The Taliban takeover in Afghanistan in August 2021, accompanied by the withdrawal of the international military presence, generated a humanitarian and political disaster that is likely to last for years.
The fall of the government in Afghanistan in August 2021, with the withdrawal of the international military presence, has generated a humanitarian and political disaster that is likely to last for years.
This funding opportunity seeks to strengthen science, technology and innovation (STI) in Latin America and the Caribbean to foster the region’s development, by supporting 1) regional collaboration for research and policy uptake; 2) inclusive STI; and 3) strong granting councils and regional coordination agencies.
In Latin America, the increased release of open government data aims to strengthen the transparency and accountability of governments, build new business opportunities, and improve services for citizens.

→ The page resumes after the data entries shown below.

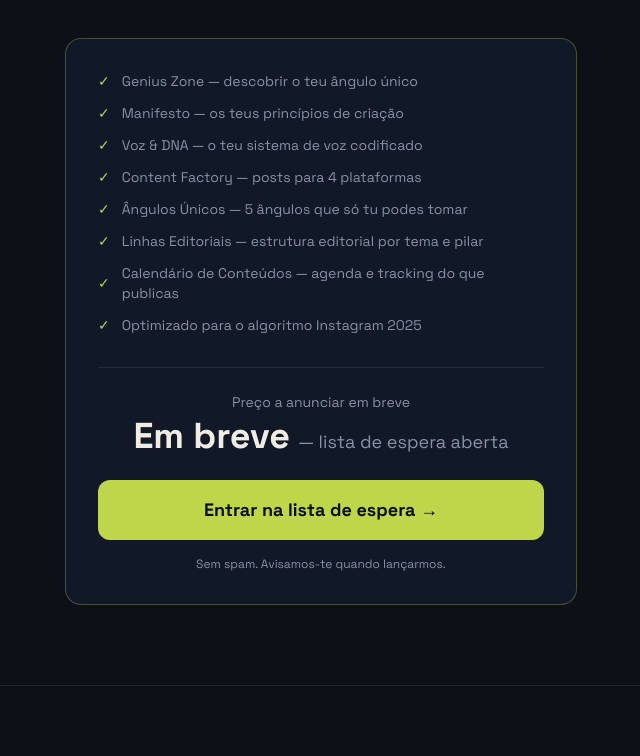
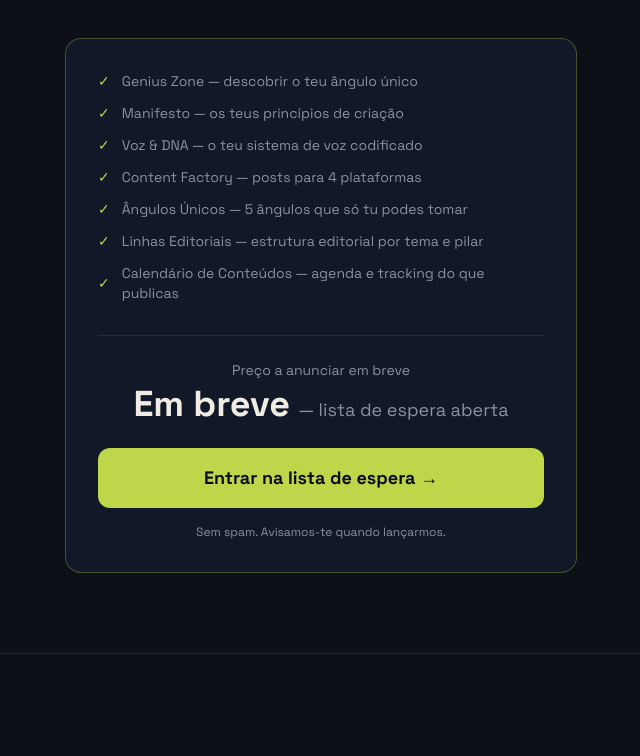
Before and after one commit to trcerveira/OPE_SQUAD, a Next.js app: page /preview in a window 1280 px wide. Shown: the part 5454-6210 px from the top of the page, without its empty margins (319-959 px from the left). Built offline with nearby package versions, Linux system fonts and the light colour scheme.

Commit message:
fix(preview): remover bullet Instagram-específico do value stack

```diff
--- a/app/preview/page.tsx
+++ b/app/preview/page.tsx
@@ -393,7 +393,6 @@ export default function PreviewLanding() {
                 "Ângulos Únicos — 5 ângulos que só tu podes tomar",
                 "Linhas Editoriais — estrutura editorial por tema e pilar",
                 "Calendário de Conteúdos — agenda e tracking do que publicas",
-                "Optimizado para o algoritmo Instagram 2025",
               ].map((item) => (
                 <div key={item} className="flex items-center gap-3 text-sm text-[#8892a4]">
                   <span className="text-[#BFD64B] flex-shrink-0">✓</span>
```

This project is part of an initiative that will provide evidence and strengthen capacity for bridging the knowledge gap in responding to the growing COVID-19 health crisis in the short-term and longer term.
Developing countries are expected to be disproportionately impacted by the COVID-19 health crisis because these societies may be more vulnerable to higher infection rates and greater death rates due to weaker health systems.
The Global Partnership for Education (GPE) and IDRC launched the Knowledge and Innovation Exchange (KIX) to improve policies and practices that will strengthen national education systems within GPE partner countries.
Health systems in countries across Asia struggle to provide access to health services, especially to vulnerable populations. Information and communication technologies like mobile phones are being used to address health challenges. This networked approach to health, or eHealth, can increase access to services and information. But can it fill critical gaps in health service provision?
As governments and businesses around the world struggle to guarantee the safety of their citizens and employees, many are turning to private security companies (PSCs). In the English-speaking Caribbean, PSCs now employ more people than the police forces. However, regulating such firms remains inconsistent.